Chateau Batailley 2006


Deep ruby; tight rim. Intense nose of black fruit, violets, sweet vanilla, roasted coffee, and undertones of leather and smoked meat. The taste is lighter and fresher than the nose, so there are fresh cassis and plum juicy, other blue and black fruit bursting through the mid-palate, followed by tones of chocolate, textured tannins, and coffee beans.

Approachable now but will age for some years, the tannins are sweet, and the wine has weight, density, opulence and richness that is rare for a Médoc in 2006. Grand Vin is a blend of 80% Cabernet Sauvignon, 18% Merlot, 1% Cabernet Franc and 1% Petit Verdot designed for some complexities.

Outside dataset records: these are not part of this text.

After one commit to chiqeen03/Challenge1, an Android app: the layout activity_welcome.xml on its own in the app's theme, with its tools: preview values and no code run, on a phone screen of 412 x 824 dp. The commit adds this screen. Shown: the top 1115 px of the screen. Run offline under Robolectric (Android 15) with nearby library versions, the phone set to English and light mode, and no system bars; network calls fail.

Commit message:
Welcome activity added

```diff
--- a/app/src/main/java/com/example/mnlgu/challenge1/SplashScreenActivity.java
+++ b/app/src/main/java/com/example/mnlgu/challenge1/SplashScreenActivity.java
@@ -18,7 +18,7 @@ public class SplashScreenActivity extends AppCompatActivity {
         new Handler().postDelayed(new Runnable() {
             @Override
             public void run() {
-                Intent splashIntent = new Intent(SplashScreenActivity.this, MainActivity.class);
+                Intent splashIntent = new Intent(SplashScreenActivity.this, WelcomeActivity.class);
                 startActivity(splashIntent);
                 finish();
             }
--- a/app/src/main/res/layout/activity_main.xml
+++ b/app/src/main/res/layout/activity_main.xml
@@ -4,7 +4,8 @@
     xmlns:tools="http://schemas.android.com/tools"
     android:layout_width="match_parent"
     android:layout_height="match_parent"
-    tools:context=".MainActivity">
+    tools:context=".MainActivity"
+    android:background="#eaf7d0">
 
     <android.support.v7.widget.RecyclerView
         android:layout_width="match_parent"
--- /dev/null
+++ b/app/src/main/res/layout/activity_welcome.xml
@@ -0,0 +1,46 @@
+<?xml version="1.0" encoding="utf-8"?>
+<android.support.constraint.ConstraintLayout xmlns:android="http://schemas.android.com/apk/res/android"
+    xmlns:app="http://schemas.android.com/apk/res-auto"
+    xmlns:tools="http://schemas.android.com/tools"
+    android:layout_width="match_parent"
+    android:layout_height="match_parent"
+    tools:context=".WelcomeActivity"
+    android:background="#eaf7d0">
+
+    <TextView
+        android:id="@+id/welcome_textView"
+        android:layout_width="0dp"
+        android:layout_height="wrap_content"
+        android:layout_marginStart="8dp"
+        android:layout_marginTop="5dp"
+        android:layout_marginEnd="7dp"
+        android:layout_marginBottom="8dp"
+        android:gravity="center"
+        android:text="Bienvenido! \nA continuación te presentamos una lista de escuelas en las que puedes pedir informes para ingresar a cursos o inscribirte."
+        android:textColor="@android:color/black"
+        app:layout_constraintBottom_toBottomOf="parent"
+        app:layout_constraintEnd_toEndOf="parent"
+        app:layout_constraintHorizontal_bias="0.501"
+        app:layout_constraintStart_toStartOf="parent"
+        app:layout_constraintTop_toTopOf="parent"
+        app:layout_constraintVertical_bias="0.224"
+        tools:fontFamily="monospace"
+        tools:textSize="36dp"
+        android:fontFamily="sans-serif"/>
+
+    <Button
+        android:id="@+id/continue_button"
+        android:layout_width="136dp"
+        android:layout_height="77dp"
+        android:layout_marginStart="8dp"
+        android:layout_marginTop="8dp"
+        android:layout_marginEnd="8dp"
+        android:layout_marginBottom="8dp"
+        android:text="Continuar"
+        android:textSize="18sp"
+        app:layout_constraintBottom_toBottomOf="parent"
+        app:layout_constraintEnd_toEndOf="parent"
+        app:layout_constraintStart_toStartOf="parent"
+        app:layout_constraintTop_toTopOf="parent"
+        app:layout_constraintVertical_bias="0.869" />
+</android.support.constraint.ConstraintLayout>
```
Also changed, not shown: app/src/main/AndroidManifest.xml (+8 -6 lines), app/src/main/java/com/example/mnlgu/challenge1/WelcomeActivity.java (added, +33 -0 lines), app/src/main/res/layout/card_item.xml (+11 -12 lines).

2006 is a good and ripe vintage with certain rigidities. Parket et al. say the drinking window is from 2019 - 2040; James Suckling writes the optimum time to crack a bottle was from 2019 to 2030. So, there are lots of mileage.

Chateau Batailley is one of the oldest estates in the Médoc. The name derived from the battle ("Bataille") - where the chateau and vineyard are today - during the 100-year war in 1452. In this battle, the French re-conquered the neighbouring Chateau Latour from the English, a crucial point in the history of Aquitaine.

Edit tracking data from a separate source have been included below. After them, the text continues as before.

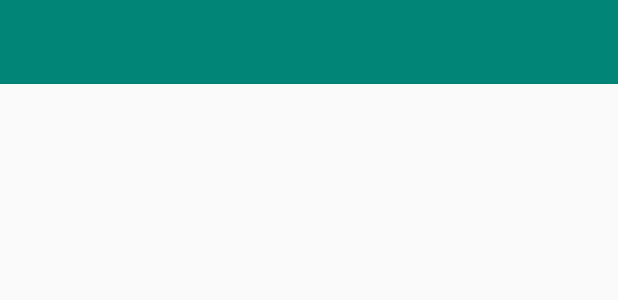
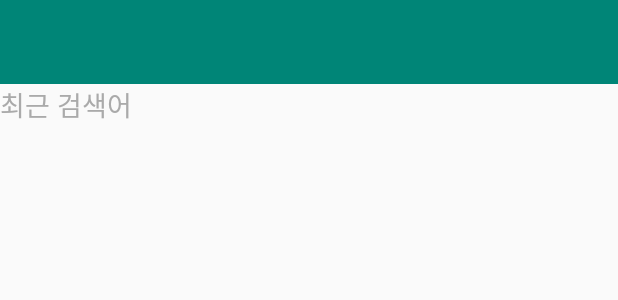
Before and after one commit to Gyeom/Filterable_RecyclerView, an Android app: the layout activity_main.xml on its own in the app's theme, with its tools: preview values and no code run, on a phone screen of 412 x 824 dp. Shown: the top 300 px of the screen. Run offline under Robolectric (Android 15) with nearby library versions, the phone set to English and light mode, and no system bars.

```diff
--- a/app/build.gradle
+++ b/app/build.gradle
@@ -37,5 +37,7 @@ dependencies {
     androidTestImplementation 'androidx.test.espresso:espresso-core:3.2.0'
     implementation 'androidx.recyclerview:recyclerview:1.1.0'
     implementation 'org.jetbrains.kotlinx:kotlinx-coroutines-core:1.0.0'
+    implementation 'com.github.kimkevin:hangulparser:1.0.0'
+
 
 }
--- a/app/src/main/res/layout/activity_main.xml
+++ b/app/src/main/res/layout/activity_main.xml
@@ -5,6 +5,7 @@
     android:layout_width="match_parent"
     android:layout_height="match_parent"
     tools:context=".MainActivity">
+
 
 
     <androidx.appcompat.widget.Toolbar
@@ -18,11 +19,22 @@
         app:layout_constraintLeft_toLeftOf="parent"
         />
 
+
+    <TextView
+        android:id="@+id/textViewTitle"
+        android:layout_width="wrap_content"
+        android:layout_height="wrap_content"
+        android:text="최근 검색어"
+        android:textAppearance="@style/TextAppearance.AppCompat.Medium"
+        android:textColor="@android:color/darker_gray"
+        app:layout_constraintLeft_toLeftOf="parent"
+        app:layout_constraintTop_toBottomOf="@id/toolbar" />
+
     <androidx.recyclerview.widget.RecyclerView
         android:id="@+id/recyclerViewSearch"
         android:layout_width="match_parent"
         android:layout_height="0dp"
-        app:layout_constraintTop_toBottomOf="@id/toolbar"
+        app:layout_constraintTop_toBottomOf="@id/textViewTitle"
         app:layout_constraintBottom_toBottomOf="parent"
         app:layout_constraintLeft_toLeftOf="parent" />
 
```
Also changed, not shown: app/src/main/java/com/example/realmexample/SearchAdapter.kt (+54 -13 lines), app/src/main/res/layout/item_recyclerview_textview.xml (+18 -7 lines).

Does it matter who won the battle? Knighted by Napolean III as the 5th Growth of 1855, Chateau Batailley may not have the elegance of the British Chateau Latour from the First Growth. But it is now very well made, keeps improving, and has been well-liked by the drinkers, novice and seasoned alike with its high cost-performance. Chateau Batailley is never the most stylish Pauillac, but its reputation for consistent quality and good value makes it one of the most famous wines in the Hong Kong market.

Reflecting the quest for quality, scores are consistent, such as RP91, who comments, "The 2006 Château Batailley has much more fruit intensity than Lynch Moussas: vibrant blackberry, raspberry coulis and cedar scents all vying for attention, the oak neatly assimilated. The palate is medium-bodied with supple ripe red berry fruit, a gentle grip in the mouth and a pleasing, ferrous finish. Give this another three years+ in the bottle, and you will have a very fine Batailley." Edited.